Task statement
Reproduce every record exactly as written.

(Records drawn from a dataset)
===============
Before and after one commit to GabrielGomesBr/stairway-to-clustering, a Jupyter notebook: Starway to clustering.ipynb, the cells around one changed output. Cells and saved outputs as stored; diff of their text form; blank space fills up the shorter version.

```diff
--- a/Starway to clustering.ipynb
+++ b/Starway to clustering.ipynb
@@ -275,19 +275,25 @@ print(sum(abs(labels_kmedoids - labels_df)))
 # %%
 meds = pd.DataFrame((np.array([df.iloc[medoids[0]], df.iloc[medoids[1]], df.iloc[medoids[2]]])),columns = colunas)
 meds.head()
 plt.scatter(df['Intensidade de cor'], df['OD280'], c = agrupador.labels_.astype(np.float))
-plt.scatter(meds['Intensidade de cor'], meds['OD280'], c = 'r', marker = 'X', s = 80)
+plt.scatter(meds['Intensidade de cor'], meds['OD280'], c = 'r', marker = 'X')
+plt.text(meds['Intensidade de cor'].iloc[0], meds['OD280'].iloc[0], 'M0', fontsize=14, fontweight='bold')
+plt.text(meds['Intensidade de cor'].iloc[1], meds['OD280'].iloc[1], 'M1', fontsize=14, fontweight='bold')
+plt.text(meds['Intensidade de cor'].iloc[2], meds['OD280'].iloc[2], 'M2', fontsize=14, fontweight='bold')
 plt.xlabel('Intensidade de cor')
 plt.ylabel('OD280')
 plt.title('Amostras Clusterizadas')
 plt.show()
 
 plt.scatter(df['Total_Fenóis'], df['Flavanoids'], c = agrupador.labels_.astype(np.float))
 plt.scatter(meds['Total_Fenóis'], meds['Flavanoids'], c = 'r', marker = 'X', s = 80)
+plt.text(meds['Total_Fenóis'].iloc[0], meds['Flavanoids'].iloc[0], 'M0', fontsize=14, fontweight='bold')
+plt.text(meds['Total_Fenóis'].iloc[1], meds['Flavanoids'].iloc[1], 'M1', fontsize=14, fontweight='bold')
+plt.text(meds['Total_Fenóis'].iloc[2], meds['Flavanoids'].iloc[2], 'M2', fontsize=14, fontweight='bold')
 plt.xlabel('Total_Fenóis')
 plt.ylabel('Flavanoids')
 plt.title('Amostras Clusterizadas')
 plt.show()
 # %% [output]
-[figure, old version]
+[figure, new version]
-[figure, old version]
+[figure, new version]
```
===============
Finished task
Before and after one commit to GabrielGomesBr/stairway-to-clustering, a Jupyter notebook: Starway to clustering.ipynb, the cells around one changed output. Cells and saved outputs as stored; diff of their text form; blank space fills up the shorter version.

```diff
--- a/Starway to clustering.ipynb
+++ b/Starway to clustering.ipynb
@@ -275,19 +275,25 @@ print(sum(abs(labels_kmedoids - labels_df)))
 # %%
 meds = pd.DataFrame((np.array([df.iloc[medoids[0]], df.iloc[medoids[1]], df.iloc[medoids[2]]])),columns = colunas)
 meds.head()
 plt.scatter(df['Intensidade de cor'], df['OD280'], c = agrupador.labels_.astype(np.float))
-plt.scatter(meds['Intensidade de cor'], meds['OD280'], c = 'r', marker = 'X', s = 80)
+plt.scatter(meds['Intensidade de cor'], meds['OD280'], c = 'r', marker = 'X')
+plt.text(meds['Intensidade de cor'].iloc[0], meds['OD280'].iloc[0], 'M0', fontsize=14, fontweight='bold')
+plt.text(meds['Intensidade de cor'].iloc[1], meds['OD280'].iloc[1], 'M1', fontsize=14, fontweight='bold')
+plt.text(meds['Intensidade de cor'].iloc[2], meds['OD280'].iloc[2], 'M2', fontsize=14, fontweight='bold')
 plt.xlabel('Intensidade de cor')
 plt.ylabel('OD280')
 plt.title('Amostras Clusterizadas')
 plt.show()
 
 plt.scatter(df['Total_Fenóis'], df['Flavanoids'], c = agrupador.labels_.astype(np.float))
 plt.scatter(meds['Total_Fenóis'], meds['Flavanoids'], c = 'r', marker = 'X', s = 80)
+plt.text(meds['Total_Fenóis'].iloc[0], meds['Flavanoids'].iloc[0], 'M0', fontsize=14, fontweight='bold')
+plt.text(meds['Total_Fenóis'].iloc[1], meds['Flavanoids'].iloc[1], 'M1', fontsize=14, fontweight='bold')
+plt.text(meds['Total_Fenóis'].iloc[2], meds['Flavanoids'].iloc[2], 'M2', fontsize=14, fontweight='bold')
 plt.xlabel('Total_Fenóis')
 plt.ylabel('Flavanoids')
 plt.title('Amostras Clusterizadas')
 plt.show()
 # %% [output]
-[figure, old version]
+[figure, new version]
-[figure, old version]
+[figure, new version]
```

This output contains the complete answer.